A video of an elderly woman pleading with pro-democracy protesters in Yuen Long is being used out of context

Copyright AFP 2017-2021. All rights reserved.

A video has been viewed more than one million times in multiple posts on Facebook, Twitter and YouTube which claim that it shows an elderly woman telling pro-democracy protester "terrorists" in Hong Kong to leave a rally and stop attacking police. The claim is misleading; longer videos of the same incident show the same woman criticising police and telling them to back off, after pleading with the protesters to leave.

The video has been published repeatedly on social media, for example here on YouTube on July 28, 2019 where it has been viewed nearly 700 times.

The post’s Chinese language caption translates to English as: “An elderly woman, who is a resident of Yuen Long, cried and asked black-shirted terrorists to leave and stop attacking police (July 27, 2019)”. 

Below is a screenshot of the misleading post: 

The video was filmed here on Castle Peak Road in Yuen Long, Hong Kong. 

Protesters clashed with police in Yuen Long on July 27 at a demonstration against suspected triad gangs who beat up pro-democracy demonstrators there one week previously.

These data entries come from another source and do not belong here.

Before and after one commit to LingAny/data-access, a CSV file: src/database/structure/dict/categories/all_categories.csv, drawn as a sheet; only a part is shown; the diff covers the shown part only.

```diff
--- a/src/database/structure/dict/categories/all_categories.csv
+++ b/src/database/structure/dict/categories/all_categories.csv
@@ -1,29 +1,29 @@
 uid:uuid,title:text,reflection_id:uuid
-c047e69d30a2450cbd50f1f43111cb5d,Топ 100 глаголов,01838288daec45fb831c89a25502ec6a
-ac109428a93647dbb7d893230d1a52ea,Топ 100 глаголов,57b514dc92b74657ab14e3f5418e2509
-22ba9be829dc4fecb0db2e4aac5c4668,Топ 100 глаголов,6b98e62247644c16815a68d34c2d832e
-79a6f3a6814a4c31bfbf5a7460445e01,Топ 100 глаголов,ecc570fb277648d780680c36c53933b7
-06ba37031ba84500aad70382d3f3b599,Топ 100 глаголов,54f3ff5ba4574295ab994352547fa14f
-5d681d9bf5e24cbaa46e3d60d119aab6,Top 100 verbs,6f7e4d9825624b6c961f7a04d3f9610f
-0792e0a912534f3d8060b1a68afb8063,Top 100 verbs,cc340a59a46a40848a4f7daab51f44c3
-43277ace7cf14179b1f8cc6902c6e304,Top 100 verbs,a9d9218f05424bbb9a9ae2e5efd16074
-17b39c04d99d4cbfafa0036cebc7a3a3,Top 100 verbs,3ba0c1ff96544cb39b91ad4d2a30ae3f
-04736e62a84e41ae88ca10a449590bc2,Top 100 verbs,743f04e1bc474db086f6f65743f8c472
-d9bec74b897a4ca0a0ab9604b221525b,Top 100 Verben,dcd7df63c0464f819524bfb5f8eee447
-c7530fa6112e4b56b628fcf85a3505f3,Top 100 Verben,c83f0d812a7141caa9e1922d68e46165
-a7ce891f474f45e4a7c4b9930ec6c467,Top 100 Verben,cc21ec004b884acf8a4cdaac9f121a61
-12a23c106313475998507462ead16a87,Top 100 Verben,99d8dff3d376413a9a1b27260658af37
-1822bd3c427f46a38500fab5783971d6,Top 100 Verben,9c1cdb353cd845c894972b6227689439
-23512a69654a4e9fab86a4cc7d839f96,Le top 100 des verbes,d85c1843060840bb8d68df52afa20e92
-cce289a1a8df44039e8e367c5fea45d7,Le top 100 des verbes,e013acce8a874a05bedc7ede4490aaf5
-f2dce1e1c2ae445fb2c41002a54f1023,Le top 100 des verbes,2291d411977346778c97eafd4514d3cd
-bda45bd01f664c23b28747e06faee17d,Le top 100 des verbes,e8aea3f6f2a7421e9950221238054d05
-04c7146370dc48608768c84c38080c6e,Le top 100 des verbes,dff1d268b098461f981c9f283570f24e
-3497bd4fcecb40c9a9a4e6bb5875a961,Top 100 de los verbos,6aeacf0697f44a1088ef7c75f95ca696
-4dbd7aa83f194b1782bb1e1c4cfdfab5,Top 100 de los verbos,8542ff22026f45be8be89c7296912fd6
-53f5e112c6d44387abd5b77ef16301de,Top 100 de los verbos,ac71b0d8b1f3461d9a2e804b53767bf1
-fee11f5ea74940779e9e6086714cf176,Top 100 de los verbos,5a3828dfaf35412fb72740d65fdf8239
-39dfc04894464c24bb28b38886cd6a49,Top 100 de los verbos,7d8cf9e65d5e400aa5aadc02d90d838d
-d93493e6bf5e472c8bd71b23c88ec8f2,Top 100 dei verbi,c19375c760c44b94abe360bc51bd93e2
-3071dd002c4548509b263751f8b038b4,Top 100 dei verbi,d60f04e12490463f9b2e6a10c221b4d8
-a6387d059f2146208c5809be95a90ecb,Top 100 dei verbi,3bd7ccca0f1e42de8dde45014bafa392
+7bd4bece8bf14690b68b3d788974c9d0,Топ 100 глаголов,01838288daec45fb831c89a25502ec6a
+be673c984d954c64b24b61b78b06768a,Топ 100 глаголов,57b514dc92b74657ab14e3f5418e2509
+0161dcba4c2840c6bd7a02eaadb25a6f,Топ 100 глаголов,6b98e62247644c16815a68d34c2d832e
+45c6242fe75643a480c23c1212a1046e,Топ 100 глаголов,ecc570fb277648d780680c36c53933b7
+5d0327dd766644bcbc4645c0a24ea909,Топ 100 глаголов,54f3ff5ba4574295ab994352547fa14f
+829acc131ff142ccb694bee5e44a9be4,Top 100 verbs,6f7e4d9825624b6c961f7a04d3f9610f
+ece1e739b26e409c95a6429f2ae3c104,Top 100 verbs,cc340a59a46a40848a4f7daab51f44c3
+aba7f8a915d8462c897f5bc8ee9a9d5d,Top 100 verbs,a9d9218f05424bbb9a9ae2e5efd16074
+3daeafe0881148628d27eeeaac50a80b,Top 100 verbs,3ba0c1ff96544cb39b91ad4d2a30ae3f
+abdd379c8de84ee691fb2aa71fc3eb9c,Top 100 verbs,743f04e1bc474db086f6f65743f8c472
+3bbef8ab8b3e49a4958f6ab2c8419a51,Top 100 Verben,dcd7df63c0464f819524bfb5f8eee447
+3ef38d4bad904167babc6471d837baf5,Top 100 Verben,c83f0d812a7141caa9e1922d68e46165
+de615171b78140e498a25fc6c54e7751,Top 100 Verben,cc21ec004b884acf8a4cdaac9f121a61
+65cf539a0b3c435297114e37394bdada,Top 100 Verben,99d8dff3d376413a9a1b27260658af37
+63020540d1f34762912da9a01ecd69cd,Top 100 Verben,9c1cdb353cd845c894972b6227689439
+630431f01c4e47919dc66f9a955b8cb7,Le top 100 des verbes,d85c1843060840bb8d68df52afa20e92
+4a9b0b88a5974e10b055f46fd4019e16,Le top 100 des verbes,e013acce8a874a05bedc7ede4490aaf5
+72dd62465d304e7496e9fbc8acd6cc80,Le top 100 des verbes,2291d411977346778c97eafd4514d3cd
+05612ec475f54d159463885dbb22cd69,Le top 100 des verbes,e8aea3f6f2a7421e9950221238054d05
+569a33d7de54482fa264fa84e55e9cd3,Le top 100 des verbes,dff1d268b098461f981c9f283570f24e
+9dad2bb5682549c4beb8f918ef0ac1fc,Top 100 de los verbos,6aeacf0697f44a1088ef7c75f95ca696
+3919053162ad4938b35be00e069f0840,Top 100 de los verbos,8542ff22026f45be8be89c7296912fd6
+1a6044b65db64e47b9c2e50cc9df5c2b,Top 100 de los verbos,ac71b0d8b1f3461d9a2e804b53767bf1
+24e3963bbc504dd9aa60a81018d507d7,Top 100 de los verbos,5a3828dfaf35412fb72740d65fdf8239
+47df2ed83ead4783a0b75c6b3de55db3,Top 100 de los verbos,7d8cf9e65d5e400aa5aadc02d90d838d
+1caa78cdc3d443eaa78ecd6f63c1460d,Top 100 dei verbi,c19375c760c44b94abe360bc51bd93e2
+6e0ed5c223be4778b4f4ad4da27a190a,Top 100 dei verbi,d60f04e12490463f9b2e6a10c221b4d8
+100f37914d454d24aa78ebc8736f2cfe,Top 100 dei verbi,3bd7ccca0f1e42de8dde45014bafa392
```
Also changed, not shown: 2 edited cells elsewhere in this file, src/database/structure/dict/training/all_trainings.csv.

Here is an AFP report about the protest.

The 34-second video shows an elderly woman screaming at protesters in Cantonese, saying: “Go away, walk off.. Leave!”

At the three second mark, she can be seen blocking black-shirted protesters with her body, waving her arms and brandishing her walking stick.

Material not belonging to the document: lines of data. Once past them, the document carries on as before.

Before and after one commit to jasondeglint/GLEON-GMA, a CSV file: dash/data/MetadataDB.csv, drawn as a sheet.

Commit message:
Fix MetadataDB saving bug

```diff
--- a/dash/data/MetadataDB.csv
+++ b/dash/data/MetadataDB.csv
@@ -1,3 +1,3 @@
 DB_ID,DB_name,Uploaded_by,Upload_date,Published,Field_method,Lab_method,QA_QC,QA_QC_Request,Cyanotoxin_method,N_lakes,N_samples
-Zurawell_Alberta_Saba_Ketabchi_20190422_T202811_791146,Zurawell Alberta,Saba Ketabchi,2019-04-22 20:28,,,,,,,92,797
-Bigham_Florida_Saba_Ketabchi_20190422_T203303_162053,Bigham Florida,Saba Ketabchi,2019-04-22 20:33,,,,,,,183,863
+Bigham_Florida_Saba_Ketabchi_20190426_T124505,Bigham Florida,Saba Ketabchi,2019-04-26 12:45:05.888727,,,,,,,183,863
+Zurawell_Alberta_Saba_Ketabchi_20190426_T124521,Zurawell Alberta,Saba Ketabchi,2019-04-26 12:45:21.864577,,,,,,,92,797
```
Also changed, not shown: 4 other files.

At the nine second mark, several protesters in helmets, goggles and face masks can be heard saying to her: “Please go back to the sidewalk... It’s very dangerous here.”

Riot police with shields, helmets and gas masks, can be seen standing on the opposite side of the road.

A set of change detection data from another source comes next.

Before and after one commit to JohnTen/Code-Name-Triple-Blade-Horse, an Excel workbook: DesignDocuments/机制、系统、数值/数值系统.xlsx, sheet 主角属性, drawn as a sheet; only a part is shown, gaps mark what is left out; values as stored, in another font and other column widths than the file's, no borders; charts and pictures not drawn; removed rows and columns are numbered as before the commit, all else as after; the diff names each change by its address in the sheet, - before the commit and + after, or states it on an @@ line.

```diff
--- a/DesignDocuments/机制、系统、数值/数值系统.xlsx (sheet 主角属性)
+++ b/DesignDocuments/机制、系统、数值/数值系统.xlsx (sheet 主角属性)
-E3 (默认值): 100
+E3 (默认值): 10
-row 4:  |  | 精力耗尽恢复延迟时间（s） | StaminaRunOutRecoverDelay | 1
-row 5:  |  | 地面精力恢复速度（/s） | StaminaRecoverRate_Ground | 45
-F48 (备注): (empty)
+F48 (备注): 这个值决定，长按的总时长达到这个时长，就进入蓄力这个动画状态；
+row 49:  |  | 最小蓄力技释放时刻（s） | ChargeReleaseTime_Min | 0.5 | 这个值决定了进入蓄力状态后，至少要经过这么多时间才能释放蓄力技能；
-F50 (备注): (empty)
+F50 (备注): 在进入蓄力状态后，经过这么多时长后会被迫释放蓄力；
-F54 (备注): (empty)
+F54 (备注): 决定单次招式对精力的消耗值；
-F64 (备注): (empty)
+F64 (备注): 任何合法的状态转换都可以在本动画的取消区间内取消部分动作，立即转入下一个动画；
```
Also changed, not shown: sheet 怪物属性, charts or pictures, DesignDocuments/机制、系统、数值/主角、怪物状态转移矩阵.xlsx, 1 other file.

The same video has been viewed tens of thousands of times here on YouTube alongside a similar claim, and here on Facebook with the following Chinese language caption, which translates to English as:

"These rioters are pushing people in Yuen Long to breaking point.”

A longer version of the video, with extra footage, has been viewed more than a million times here and here on Facebook and here on YouTube alongside a claim that states: “Elderly woman asks ‘yellow ribbons’ to leave and stop messing up Yuen Long”. 

Yellow ribbons have been a symbol of the pro-democracy movement in Hong Kong since 2014, when the city’s major thoroughfares were blocked for nearly three months during the Umbrella Movement, AFP reported here in October 2014.

The claim is misleading; other videos of the same incident show the same woman criticising police and telling them to back off, after pleading with the protesters to leave.

In this clip captured by Campus TV, the old woman turned to face police after telling protesters to leave.

She can be seen walking towards police at around the one minute and 15 second mark of the clip, saying, “You can shoot me blind.. I'm not afraid of dying."

This video published on Facebook on July 28 shows the same scene filmed from a different angle.

The same woman, whose face is blurred, can be seen standing between the protesters and police at the same location in Yuen Long. 

Between the three to 11 second mark, the woman can be seen facing protesters and saying, “Please leave.. I don’t believe in police. Please leave soon, be good. You have a long life ahead, while mine is near the end.”

To which someone from the protesters’ camp responded, “We’ve promised not to cause any trouble.”

At the 18 second mark, she faces police and says, “Leave! Back off! You’ve only arrested 12 people!”

A police announcement is broadcast at the 20 second mark saying: “Stop all unauthorised gatherings immediately and disperse peacefully.”

Immediately afterwards, some protesters can be heard saying, “We are only here because you colluded with triads.”

Laurel Chor, a Hong Kong-based freelance journalist who has been following the protests, took a photo of the same woman, as seen in this July 28 tweet. 

 The tweet is captioned: “I got this shot of her yesterday. She was furious and fearless.” 

Chor told AFP in Twitter DM on July 29: “When I saw her, she was yelling at police and telling them to not be violent towards protesters. She was definitely angry with them.”